At the time I asked a panel of VCs, “What about the guy who has the $10 or $20 million idea, where does he go?”
Serial entrepreneur Danny Sachs answered, “Pick another project,” and continued, “I mean, you’re going to spend as much time and sweat on a $10 million idea as a $500 million idea.”
The comments on that thread are worth revisiting.
Fast forward to last month. I asked another panel almost the same question as part of a larger discussion. But they came back with a different answer.
I captured the whole discussion on video at http://medgroup.biz/10MM-revisited where you can listen to it in context.

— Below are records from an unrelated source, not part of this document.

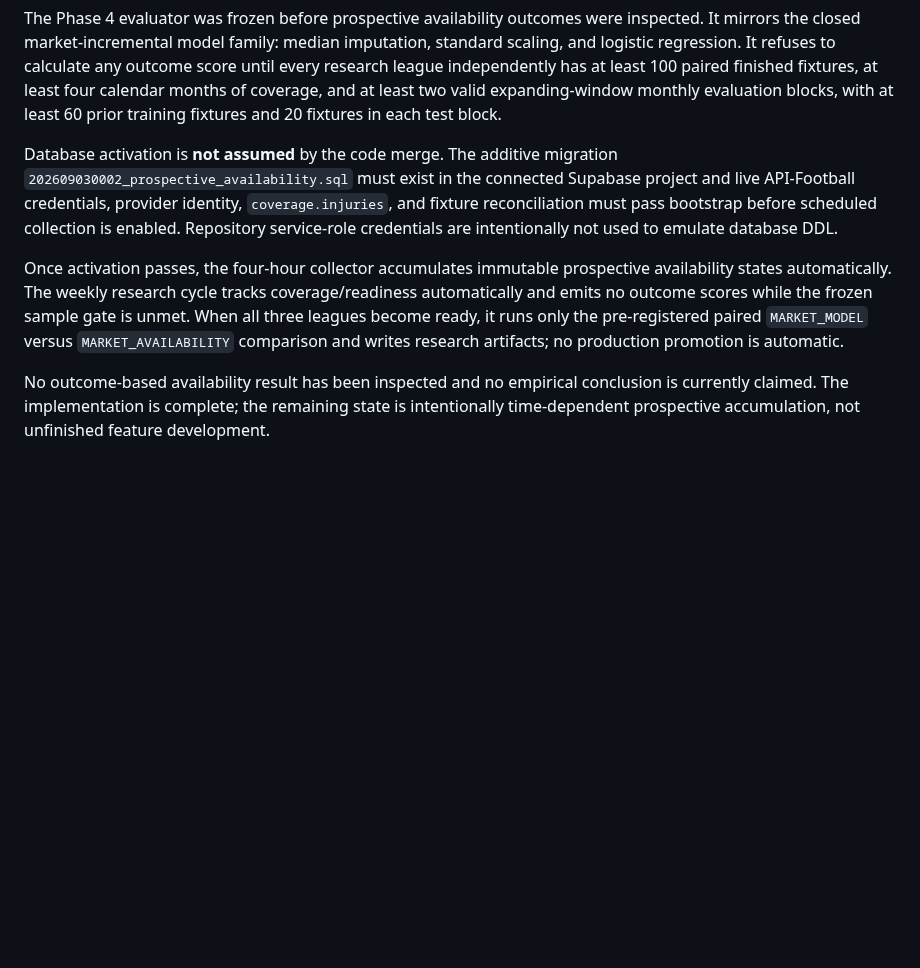
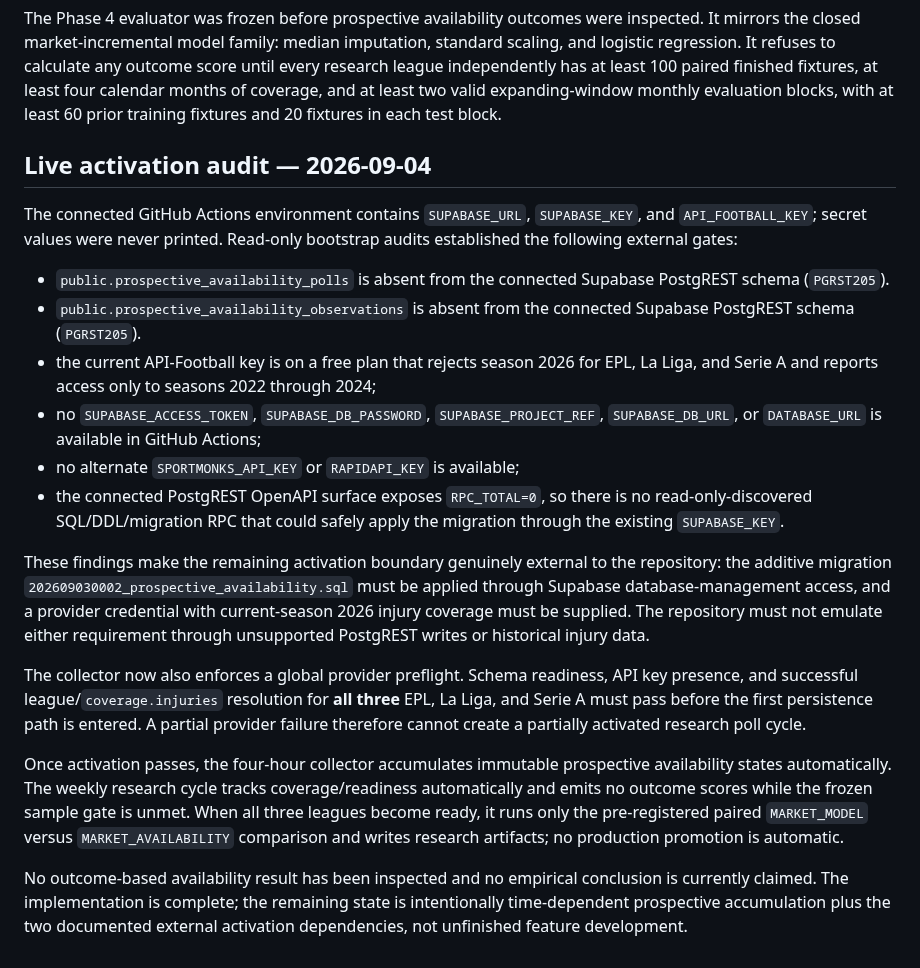
Before and after one commit to MaksimBlud/football-ai, a Markdown page: docs/PROSPECTIVE_AVAILABILITY_SIGNAL_LAB_STATUS.md, the part around the change. Rendered like a GitHub page; blank space fills up the shorter version.

Commit message:
Record live activation gate audit

```diff
--- a/docs/PROSPECTIVE_AVAILABILITY_SIGNAL_LAB_STATUS.md
+++ b/docs/PROSPECTIVE_AVAILABILITY_SIGNAL_LAB_STATUS.md
@@ -12,8 +12,21 @@ Prediction-time feature eligibility is frozen to the latest complete poll whose
 
 The Phase 4 evaluator was frozen before prospective availability outcomes were inspected. It mirrors the closed market-incremental model family: median imputation, standard scaling, and logistic regression. It refuses to calculate any outcome score until every research league independently has at least 100 paired finished fixtures, at least four calendar months of coverage, and at least two valid expanding-window monthly evaluation blocks, with at least 60 prior training fixtures and 20 fixtures in each test block.
 
-Database activation is **not assumed** by the code merge. The additive migration `202609030002_prospective_availability.sql` must exist in the connected Supabase project and live API-Football credentials, provider identity, `coverage.injuries`, and fixture reconciliation must pass bootstrap before scheduled collection is enabled. Repository service-role credentials are intentionally not used to emulate database DDL.
+## Live activation audit — 2026-09-04
+
+The connected GitHub Actions environment contains `SUPABASE_URL`, `SUPABASE_KEY`, and `API_FOOTBALL_KEY`; secret values were never printed. Read-only bootstrap audits established the following external gates:
+
+- `public.prospective_availability_polls` is absent from the connected Supabase PostgREST schema (`PGRST205`).
+- `public.prospective_availability_observations` is absent from the connected Supabase PostgREST schema (`PGRST205`).
+- the current API-Football key is on a free plan that rejects season 2026 for EPL, La Liga, and Serie A and reports access only to seasons 2022 through 2024;
+- no `SUPABASE_ACCESS_TOKEN`, `SUPABASE_DB_PASSWORD`, `SUPABASE_PROJECT_REF`, `SUPABASE_DB_URL`, or `DATABASE_URL` is available in GitHub Actions;
+- no alternate `SPORTMONKS_API_KEY` or `RAPIDAPI_KEY` is available;
+- the connected PostgREST OpenAPI surface exposes `RPC_TOTAL=0`, so there is no read-only-discovered SQL/DDL/migration RPC that could safely apply the migration through the existing `SUPABASE_KEY`.
+
+These findings make the remaining activation boundary genuinely external to the repository: the additive migration `202609030002_prospective_availability.sql` must be applied through Supabase database-management access, and a provider credential with current-season 2026 injury coverage must be supplied. The repository must not emulate either requirement through unsupported PostgREST writes or historical injury data.
+
+The collector now also enforces a global provider preflight. Schema readiness, API key presence, and successful league/`coverage.injuries` resolution for **all three** EPL, La Liga, and Serie A must pass before the first persistence path is entered. A partial provider failure therefore cannot create a partially activated research poll cycle.
 
 Once activation passes, the four-hour collector accumulates immutable prospective availability states automatically. The weekly research cycle tracks coverage/readiness automatically and emits no outcome scores while the frozen sample gate is unmet. When all three leagues become ready, it runs only the pre-registered paired `MARKET_MODEL` versus `MARKET_AVAILABILITY` comparison and writes research artifacts; no production promotion is automatic.
 
-No outcome-based availability result has been inspected and no empirical conclusion is currently claimed. The implementation is complete; the remaining state is intentionally time-dependent prospective accumulation, not unfinished feature development.
+No outcome-based availability result has been inspected and no empirical conclusion is currently claimed. The implementation is complete; the remaining state is intentionally time-dependent prospective accumulation plus the two documented external activation dependencies, not unfinished feature development.
```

Dave Vachon, Founder of Novion Technologies: “You’re not going to get a VC to fund it but you can actually raise non-dilutive funds,” adding, “I don’t think NIH (National Institutes of Health) will scoff at a $10MM idea that solves a problem…. You don’t always have to go through someone to invest in your company.”
Mary Waiss, President/CEO of Precision Image Analysis: “Sometimes it’s hard to know how big the market really is…. As people become aware of your solution, there are other applications you may not have even thought about.”
Phil Fraser, CEO of Innovative Dental Technologies: “We are in that boat. We raised $325,000. We started with one concept and through relationships with other dentists, other idea generators, partnerships… in 18 months we’ve developed an additional five products and now the company’s valued at $7 to $8 million.”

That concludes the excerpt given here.